Erroneous generalizations: The dividing wall between us

Kim Dunlap

To the leftists on campus: You are all a bunch of over-privileged drones who take up a cause just because it happens to be en vogue on such a liberal campus as Lawrence.Oops. I just made a generalization about your entire group based on a limited perspective garnered solely from reading an article in the One Minute Left. It’s not very fair to make generalizations like this one, is it? Of course not–and, of course, I was being sarcastic. I know that there are several leftists on campus who have taken up causes legitimately and purposefully. My overgeneralization most likely represents a very small portion—if any—of you.

If only the writers of the OML would also recognize that making broad, negative generalities based on a small “sampling” of a particular group is detrimental and completely erroneous. Take Jesse Heath’s article, for example, about the ignorance of pro-war folks. He writes, “In general, the sudden moralizing over human rights [ . . . ] sounds strange, especially when coming from people who normally put little or no effort into educating themselves about human rights and supporting their defense.” Food for thought: Mr. Heath, when we assume we make an ass out of you and me. Who is really to say that a staunch pro-war supporter is not in support of human rights? In fact, that individual may be in support of the war just for that reason . . .

A further example: In the latest edition of the OML, Adam Kader states that Bay Buchanan’s recent speech on campus “typifies the conservative attitudes on campus this past year, which I would go so far as call a ‘backlash’ to the progressive achievements which have been made. I am tired of the ‘diversity of opinions’ which hinders any productive exchange between the left and the right.” Mr. Kader, have you realized that the bulk of the past two issues of the OML have been devoted to the left’s reaction against the conservative views that are slowly but surely eking their way across campus? Furthermore, in your article, you stated that “Buchanan did nothing [to create a dialogue]” on campus. Did you not stop to consider that neither you nor I (nor Ms. MacWilliams-Brooks, for that matter) would be writing on this subject had Ms. Buchanan not been invited to speak at Lawrence? And that’s not even to mention the recent proliferation of dialogue that has indeed been occurring (and I have taken part of) between leftists and conservatives since the speech .
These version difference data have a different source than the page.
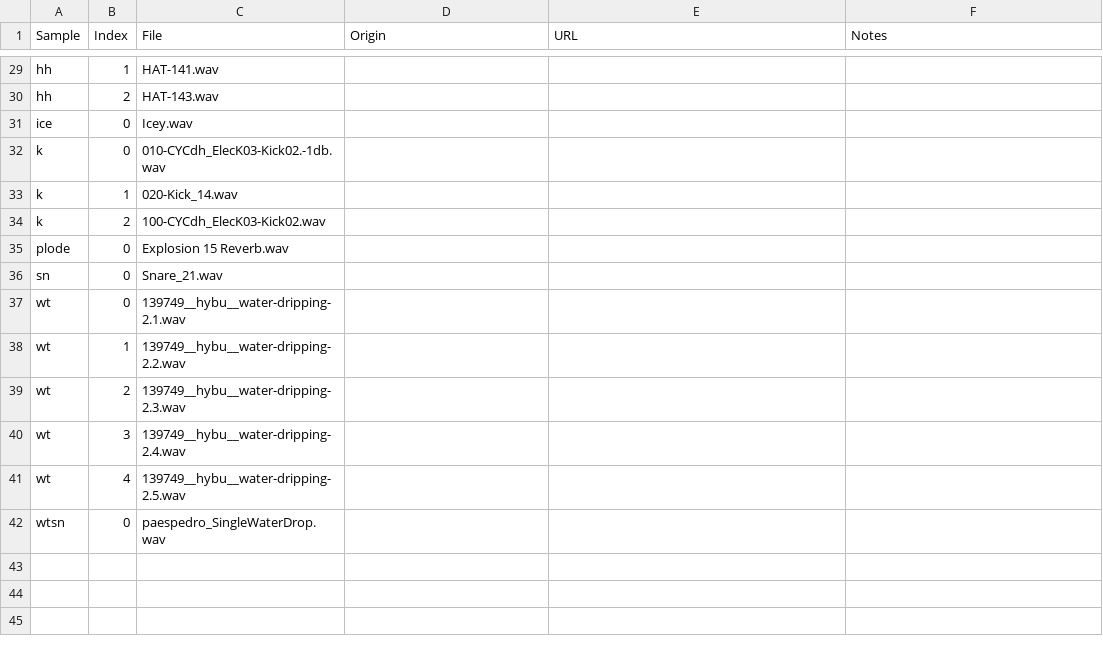
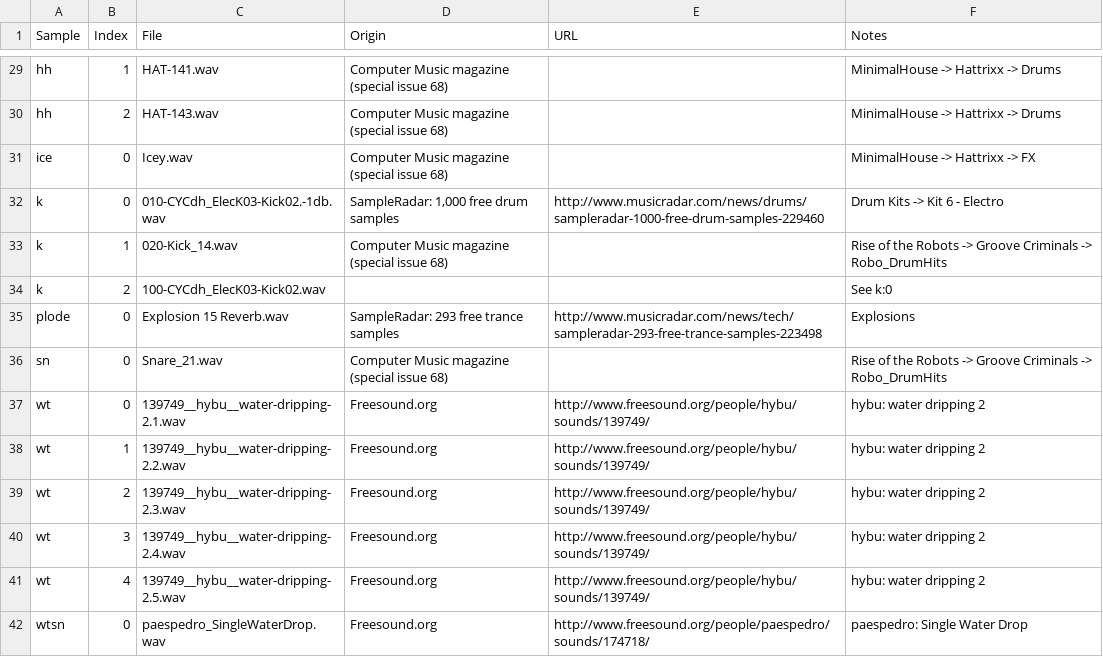
Before and after one commit to annybs/Piston-LP, a CSV file: samples.csv, drawn as a sheet; only a part is shown, gaps mark what is left out; the diff covers the shown part only; the diff names each change by its address in the sheet, - before the commit and + after, or states it on an @@ line.

Commit message:
update sample attributions

```diff
--- a/samples.csv
+++ b/samples.csv
-D29:D31 (Origin): (empty)
+D29:D31 (Origin): Computer Music magazine (special issue 68)
-F29:F30 (Notes): (empty)
+F29:F30 (Notes): MinimalHouse -> Hattrixx -> Drums
-F31 (Notes): (empty)
+F31 (Notes): MinimalHouse -> Hattrixx -> FX
-D32 (Origin): (empty)
+D32 (Origin): SampleRadar: 1,000 free drum samples
-E32 (URL): (empty)
+E32 (URL): http://www.musicradar.com/news/drums/sampleradar-1000-free-drum-samples-229460
-F32 (Notes): (empty)
+F32 (Notes): Drum Kits -> Kit 6 - Electro
-D33 (Origin): (empty)
+D33 (Origin): Computer Music magazine (special issue 68)
-F33 (Notes): (empty)
+F33 (Notes): Rise of the Robots -> Groove Criminals -> Robo_DrumHits
-F34 (Notes): (empty)
+F34 (Notes): See k:0
-D35 (Origin): (empty)
+D35 (Origin): SampleRadar: 293 free trance samples
-E35 (URL): (empty)
+E35 (URL): http://www.musicradar.com/news/tech/sampleradar-293-free-trance-samples-223498
-F35 (Notes): (empty)
+F35 (Notes): Explosions
-D36 (Origin): (empty)
+D36 (Origin): Computer Music magazine (special issue 68)
-F36 (Notes): (empty)
+F36 (Notes): Rise of the Robots -> Groove Criminals -> Robo_DrumHits
-D37:D42 (Origin): (empty)
+D37:D42 (Origin): Freesound.org
-E37:E41 (URL): (empty)
+E37:E41 (URL): http://www.freesound.org/people/hybu/sounds/139749/
-F37:F41 (Notes): (empty)
+F37:F41 (Notes): hybu: water dripping 2
-E42 (URL): (empty)
+E42 (URL): http://www.freesound.org/people/paespedro/sounds/174718/
-F42 (Notes): (empty)
+F42 (Notes): paespedro: Single Water Drop
```
Also changed, not shown: 76 edited cells elsewhere in this file.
In addition to making false generalizations, there are those leftists (on this campus at least) who are completely unwilling to listen to differing viewpoints. This unwillingness to listen cannot be solely attributed to the radical left–I believe that this attribute is true of almost any extremist group (right or left), whose members allow their passion to get in the way of their ability to consider another’s opinion. (I readily accuse many conservatives of their unwillingness to listen just as I accuse liberals.) If you attended Bay’s lecture, than you should recall that she concluded by emphasizing the need for individuals of differing political viewpoints to come together to discuss their positions so that they either reestablish their stance even more firmly or they mature in their beliefs by considering and accepting the other position.

The College Republicans, for their part, took steps to promote an active dialogue on campus. Thus far, I feel that their tactic has worked. What I am now calling for is the confluence of the left and the right at Lawrence to partake of active, personal dialogues among each other, which respect the “diversity of opinions” that are prevalent on this campus. It is only with this confluence that the large gap between the left and right and their misconceptions and flawed generalizations of each other can be eradicated. Further, I feel that we—conservatives and liberals—have a lot to gain through engaging and listening to each other in discussions about the issues we really care about. Do not challenge me by writing another reactionary article—challenge me by stopping me on campus and talking to me. I assure you that you will find that I cannot be easily categorized by your conception of a conservative and that there is a lot more to my political beliefs than mere criticism of your “liberal achievements.